|Produced by||Masahiro Shinoda
|Music by||Tōru Takemitsu|
|Release dates||May 24, 1969 (Japan)
February 11, 1970 (U.S.)
|Running time||105 minutes|
Double Suicide (心中天網島 Shinjū: Ten no amijima?) is a 1969 film directed by Masahiro Shinoda. It is based on the 1721 play The Love Suicides at Amijima by Monzaemon Chikamatsu. This play is often performed in the bunraku style (that is, with puppets). In the film, the story is performed with live actors, but also makes use of Japanese theatrical traditions such as the kuroko (stagehands dressed entirely in black) who invisibly interact with the actors, and the set is non-realist. The film opens with the preparations by the kuroko for a modern-day presentation of a puppet play while a voice-over is heard of someone, presumably the director, calling on the telephone to find a location for the penultimate scene of the lovers' suicide. Soon human actors are substituted for the puppets, and the action proceeds in a naturalistic fashion, until from time to time the kuroko intervene to accomplish scene shifts or heighten the dramatic intensity of the two lovers' resolve to be united in death.

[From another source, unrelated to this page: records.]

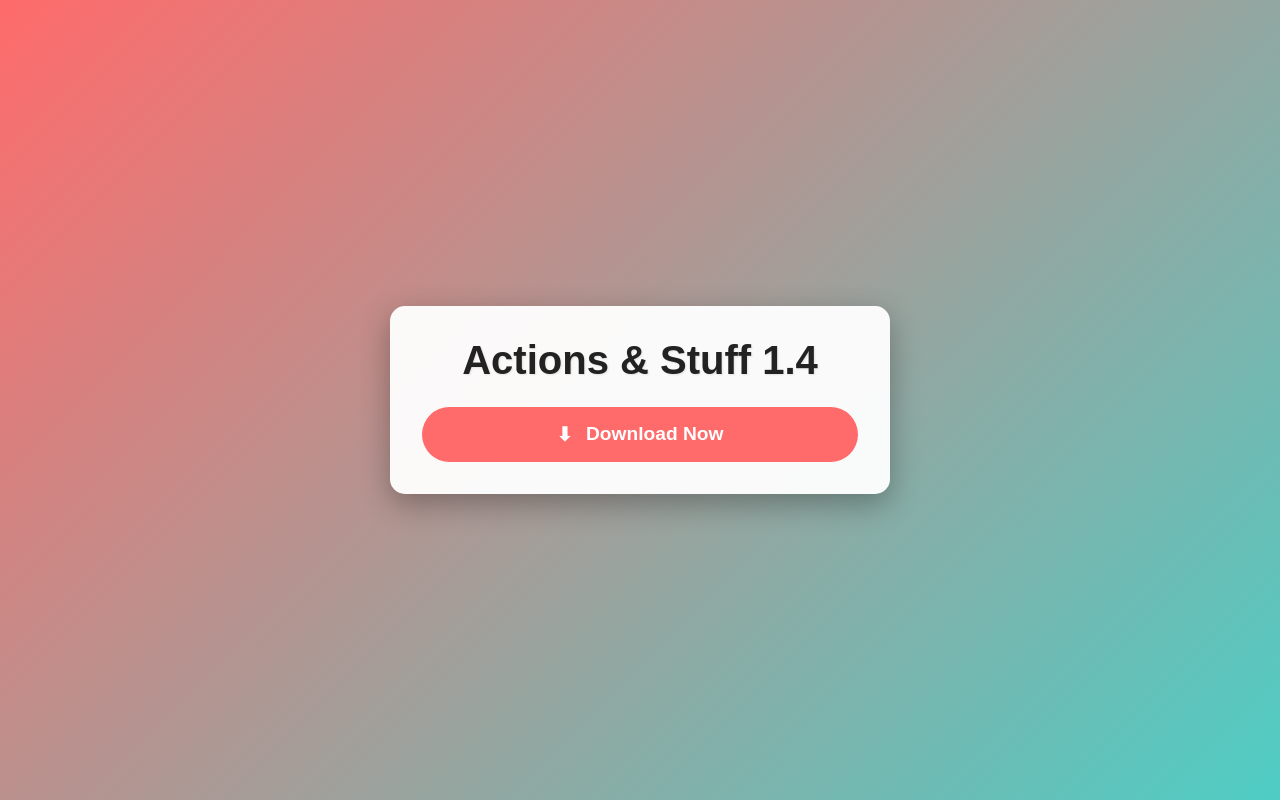
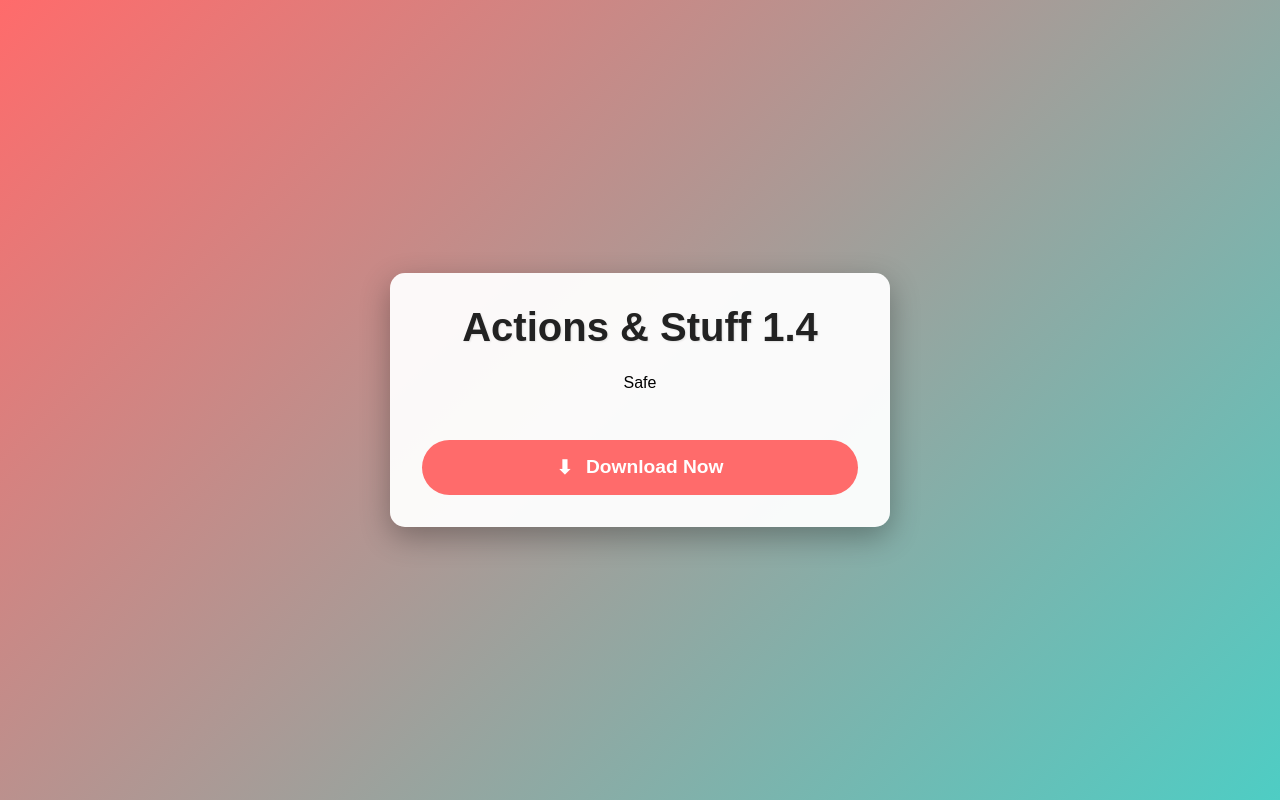
Before and after one commit to testert353/Actions-and-Stuff, a plain HTML site: page index.html in a window 1280 px wide. Drawn offline with Linux system fonts and the light colour scheme.

Commit message:
Update index.html

```diff
--- a/index.html
+++ b/index.html
@@ -107,6 +107,7 @@
 <body>
     <div class="container">
         <h1>Actions & Stuff 1.4</h1>
+        <p>Safe</p></p>
         <button class="download-btn" onclick="downloadFile()">
             <span class="icon">⬇</span> Download Now
         </button>
```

The stylized sets and the period costumes and props simultaneously convey a classical theatricality and contemporaneous modernity. Jihei's fatal love interest, Koharu the prostitute, and his neglected wife, Osan, are both played by actress Shima Iwashita.
This film was released on DVD in Japanese with English subtitles in Region 1 on 30 January 2001.
- Double Suicide at the Internet Movie Database
- Double Suicide at AllMovie
- Criterion Collection essay by Claire Johnston
- "心中天網島 (Shinjû: Ten no amijima)" (in Japanese). Japanese Movie Database. Retrieved 2007-07-18.
- New York Times review by Roger Greenspun
- Double Suicide on Rotten Tomatoes
|This article related to a Japanese film of the 1960s is a stub. You can help Wikipedia by expanding it.|
|This article about a romantic drama film is a stub. You can help Wikipedia by expanding it.|